How Clean Are Electric Cars? Depends on the State
Posted on Jul 19, 2010
With high-profile deals, expanding infrastructure and a growing list of models, the electric car is finally arriving, but, as they say, your mileage may vary. Charge that Tesla Roadster in Georgia, where they burn coal to power the grid, and you may as well be driving a Prius.
Still, even the dirtiest power plant is generally more efficient than the internal combustion engine. —PZS
San Francisco Chronicle:
The amount of greenhouse gas emissions saved by electric cars varies widely from state to state. California’s grid is relatively carbon-free, drawing 14.4 percent of its electricity in 2008 from nuclear plants, 11 percent from large hydroelectric dams and 10.6 percent from renewable sources such as geothermal plants and wind farms, according to the California Energy Commission. More than 45 percent of the state’s electricity comes from burning natural gas, which produces less carbon dioxide than coal.

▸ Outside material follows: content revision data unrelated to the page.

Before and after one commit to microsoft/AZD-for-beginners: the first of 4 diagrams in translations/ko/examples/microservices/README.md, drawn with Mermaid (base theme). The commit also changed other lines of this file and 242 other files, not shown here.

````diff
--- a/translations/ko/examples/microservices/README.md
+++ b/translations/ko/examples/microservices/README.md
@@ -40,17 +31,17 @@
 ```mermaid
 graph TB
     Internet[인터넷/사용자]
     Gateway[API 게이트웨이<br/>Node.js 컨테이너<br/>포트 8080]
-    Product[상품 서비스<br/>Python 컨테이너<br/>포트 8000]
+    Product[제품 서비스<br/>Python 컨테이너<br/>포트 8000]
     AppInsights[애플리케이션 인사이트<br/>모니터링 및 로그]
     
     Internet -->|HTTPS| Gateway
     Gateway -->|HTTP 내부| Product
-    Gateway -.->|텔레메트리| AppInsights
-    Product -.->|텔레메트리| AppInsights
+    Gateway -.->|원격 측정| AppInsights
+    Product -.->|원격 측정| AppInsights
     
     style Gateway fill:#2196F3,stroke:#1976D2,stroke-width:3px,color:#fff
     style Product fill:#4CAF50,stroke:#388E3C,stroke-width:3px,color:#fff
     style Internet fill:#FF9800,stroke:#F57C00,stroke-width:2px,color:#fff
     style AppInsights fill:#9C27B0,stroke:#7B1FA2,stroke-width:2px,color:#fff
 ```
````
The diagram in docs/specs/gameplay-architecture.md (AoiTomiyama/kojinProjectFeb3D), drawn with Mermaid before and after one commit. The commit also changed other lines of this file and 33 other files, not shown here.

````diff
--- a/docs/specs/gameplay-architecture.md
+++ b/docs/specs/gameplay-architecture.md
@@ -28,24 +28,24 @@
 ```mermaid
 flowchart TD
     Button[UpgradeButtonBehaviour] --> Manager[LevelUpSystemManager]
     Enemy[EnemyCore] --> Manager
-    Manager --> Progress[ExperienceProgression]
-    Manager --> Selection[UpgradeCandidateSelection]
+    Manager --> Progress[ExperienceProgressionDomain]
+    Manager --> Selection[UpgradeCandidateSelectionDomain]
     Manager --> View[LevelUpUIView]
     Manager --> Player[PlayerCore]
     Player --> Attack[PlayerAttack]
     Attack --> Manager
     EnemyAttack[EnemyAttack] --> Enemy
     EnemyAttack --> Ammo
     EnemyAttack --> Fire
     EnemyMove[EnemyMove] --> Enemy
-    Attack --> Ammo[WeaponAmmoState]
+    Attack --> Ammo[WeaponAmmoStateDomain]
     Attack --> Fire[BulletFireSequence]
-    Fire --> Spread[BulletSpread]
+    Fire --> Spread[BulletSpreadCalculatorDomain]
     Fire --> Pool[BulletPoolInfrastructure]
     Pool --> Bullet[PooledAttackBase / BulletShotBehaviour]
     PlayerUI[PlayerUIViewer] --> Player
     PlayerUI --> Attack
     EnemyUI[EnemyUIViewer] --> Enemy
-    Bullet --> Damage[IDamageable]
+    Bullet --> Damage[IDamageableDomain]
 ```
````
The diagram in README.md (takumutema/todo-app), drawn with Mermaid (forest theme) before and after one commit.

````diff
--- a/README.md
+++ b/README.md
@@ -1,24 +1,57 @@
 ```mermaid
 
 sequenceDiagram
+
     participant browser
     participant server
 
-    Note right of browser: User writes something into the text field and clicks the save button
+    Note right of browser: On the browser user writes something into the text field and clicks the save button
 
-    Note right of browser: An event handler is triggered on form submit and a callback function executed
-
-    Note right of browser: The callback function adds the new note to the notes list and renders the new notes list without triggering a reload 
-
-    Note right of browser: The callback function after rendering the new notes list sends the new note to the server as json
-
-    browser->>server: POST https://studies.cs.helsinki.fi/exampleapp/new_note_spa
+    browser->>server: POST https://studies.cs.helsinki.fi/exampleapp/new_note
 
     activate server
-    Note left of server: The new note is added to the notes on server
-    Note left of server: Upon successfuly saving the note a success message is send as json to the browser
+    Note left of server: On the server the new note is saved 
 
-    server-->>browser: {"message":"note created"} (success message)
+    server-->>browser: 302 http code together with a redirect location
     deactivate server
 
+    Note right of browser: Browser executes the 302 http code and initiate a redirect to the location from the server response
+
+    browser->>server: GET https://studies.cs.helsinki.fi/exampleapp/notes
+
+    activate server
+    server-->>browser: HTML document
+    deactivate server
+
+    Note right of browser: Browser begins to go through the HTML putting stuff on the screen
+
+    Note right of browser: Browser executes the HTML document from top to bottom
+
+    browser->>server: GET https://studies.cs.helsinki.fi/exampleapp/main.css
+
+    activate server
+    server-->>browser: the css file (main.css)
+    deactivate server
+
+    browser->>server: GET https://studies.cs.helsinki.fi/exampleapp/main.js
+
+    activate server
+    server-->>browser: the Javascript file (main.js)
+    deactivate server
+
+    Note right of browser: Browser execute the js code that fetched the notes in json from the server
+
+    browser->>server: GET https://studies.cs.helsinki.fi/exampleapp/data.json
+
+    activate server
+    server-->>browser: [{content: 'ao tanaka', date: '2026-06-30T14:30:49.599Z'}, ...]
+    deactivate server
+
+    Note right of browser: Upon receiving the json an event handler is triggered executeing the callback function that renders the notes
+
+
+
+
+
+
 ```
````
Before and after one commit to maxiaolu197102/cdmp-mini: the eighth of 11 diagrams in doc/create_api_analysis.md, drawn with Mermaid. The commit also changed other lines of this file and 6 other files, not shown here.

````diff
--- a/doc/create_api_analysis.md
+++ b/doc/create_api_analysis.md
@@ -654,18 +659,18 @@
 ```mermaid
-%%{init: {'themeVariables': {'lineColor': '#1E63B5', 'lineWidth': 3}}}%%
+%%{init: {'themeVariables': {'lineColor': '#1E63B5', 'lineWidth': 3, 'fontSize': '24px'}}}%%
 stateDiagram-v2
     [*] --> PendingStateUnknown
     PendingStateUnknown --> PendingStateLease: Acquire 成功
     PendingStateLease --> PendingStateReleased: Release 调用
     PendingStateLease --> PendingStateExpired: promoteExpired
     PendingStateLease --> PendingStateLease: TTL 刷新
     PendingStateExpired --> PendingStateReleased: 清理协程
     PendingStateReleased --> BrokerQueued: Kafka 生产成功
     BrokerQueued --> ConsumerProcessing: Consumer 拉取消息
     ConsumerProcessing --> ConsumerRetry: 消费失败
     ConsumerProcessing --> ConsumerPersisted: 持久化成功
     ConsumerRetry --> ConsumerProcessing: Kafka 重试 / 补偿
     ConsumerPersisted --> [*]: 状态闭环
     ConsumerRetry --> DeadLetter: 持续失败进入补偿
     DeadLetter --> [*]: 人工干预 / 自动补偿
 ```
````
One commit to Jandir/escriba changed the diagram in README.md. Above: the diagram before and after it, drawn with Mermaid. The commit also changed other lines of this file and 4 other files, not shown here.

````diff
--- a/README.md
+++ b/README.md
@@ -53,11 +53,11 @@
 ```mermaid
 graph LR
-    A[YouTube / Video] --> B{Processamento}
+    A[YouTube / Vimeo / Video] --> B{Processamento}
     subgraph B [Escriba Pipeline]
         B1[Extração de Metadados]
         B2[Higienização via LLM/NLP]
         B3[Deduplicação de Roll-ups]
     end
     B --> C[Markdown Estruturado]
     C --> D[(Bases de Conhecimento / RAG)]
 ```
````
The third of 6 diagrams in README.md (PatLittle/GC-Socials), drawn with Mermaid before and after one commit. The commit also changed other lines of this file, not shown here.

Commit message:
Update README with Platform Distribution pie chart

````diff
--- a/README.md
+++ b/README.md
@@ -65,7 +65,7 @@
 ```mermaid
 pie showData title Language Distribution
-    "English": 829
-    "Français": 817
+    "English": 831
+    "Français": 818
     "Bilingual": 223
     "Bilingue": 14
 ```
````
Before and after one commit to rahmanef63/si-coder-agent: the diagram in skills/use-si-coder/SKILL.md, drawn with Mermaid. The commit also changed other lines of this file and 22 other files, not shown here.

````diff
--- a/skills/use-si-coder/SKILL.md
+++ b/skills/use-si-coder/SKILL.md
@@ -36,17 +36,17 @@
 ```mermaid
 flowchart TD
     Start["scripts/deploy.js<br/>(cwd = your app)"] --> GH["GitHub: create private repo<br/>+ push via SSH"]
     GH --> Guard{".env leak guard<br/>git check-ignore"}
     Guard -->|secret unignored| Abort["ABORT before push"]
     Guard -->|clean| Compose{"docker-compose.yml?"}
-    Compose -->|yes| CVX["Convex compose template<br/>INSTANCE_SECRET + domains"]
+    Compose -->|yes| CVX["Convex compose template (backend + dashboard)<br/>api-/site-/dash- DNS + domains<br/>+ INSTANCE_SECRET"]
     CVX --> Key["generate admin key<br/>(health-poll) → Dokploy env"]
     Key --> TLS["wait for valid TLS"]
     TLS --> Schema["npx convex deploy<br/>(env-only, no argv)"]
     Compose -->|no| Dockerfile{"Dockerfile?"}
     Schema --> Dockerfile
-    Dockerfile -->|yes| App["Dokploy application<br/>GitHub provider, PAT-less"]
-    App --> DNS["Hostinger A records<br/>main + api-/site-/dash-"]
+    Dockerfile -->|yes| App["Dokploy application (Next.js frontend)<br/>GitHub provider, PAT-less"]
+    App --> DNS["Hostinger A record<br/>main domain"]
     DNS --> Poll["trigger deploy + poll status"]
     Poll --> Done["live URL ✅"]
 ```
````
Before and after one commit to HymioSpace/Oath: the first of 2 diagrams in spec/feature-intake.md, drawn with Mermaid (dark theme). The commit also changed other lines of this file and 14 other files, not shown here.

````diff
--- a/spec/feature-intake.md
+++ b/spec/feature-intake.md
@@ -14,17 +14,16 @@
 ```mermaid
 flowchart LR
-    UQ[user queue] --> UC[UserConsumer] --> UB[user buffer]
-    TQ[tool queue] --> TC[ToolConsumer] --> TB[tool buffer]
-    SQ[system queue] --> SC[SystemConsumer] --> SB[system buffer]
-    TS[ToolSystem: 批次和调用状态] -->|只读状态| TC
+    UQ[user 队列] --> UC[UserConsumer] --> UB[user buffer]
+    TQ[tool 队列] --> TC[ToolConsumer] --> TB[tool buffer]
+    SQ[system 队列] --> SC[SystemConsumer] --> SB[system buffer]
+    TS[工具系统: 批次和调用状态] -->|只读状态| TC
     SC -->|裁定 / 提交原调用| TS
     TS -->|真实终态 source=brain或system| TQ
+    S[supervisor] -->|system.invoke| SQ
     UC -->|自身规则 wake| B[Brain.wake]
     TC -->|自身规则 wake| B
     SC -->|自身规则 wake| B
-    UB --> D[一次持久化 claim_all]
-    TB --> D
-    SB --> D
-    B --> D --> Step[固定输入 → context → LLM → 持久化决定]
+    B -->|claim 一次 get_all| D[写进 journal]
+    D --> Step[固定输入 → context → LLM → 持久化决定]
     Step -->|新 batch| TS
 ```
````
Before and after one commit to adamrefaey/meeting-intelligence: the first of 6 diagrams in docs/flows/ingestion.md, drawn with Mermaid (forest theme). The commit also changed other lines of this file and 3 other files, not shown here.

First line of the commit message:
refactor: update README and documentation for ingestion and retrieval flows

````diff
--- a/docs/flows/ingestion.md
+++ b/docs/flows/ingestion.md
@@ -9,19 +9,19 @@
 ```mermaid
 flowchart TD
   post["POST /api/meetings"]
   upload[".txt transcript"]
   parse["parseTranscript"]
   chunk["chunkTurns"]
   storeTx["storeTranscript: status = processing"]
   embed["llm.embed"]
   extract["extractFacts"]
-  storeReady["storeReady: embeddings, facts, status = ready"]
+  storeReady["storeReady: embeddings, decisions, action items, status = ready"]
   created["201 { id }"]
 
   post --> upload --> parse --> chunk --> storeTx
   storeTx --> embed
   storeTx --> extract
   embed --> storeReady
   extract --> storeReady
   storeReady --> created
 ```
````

Many states in the Midwest or Southeast, however, rely heavily on coal. There, electric cars will still produce fewer emissions than gasoline vehicles, but the difference won’t be as great.
“A Tesla in Georgia would give you about the same greenhouse gas emissions as a good Prius,” Hwang said, referring to Toyota’s popular hybrid car. “You’re not going backward, but you’re only doing as well as a Prius.”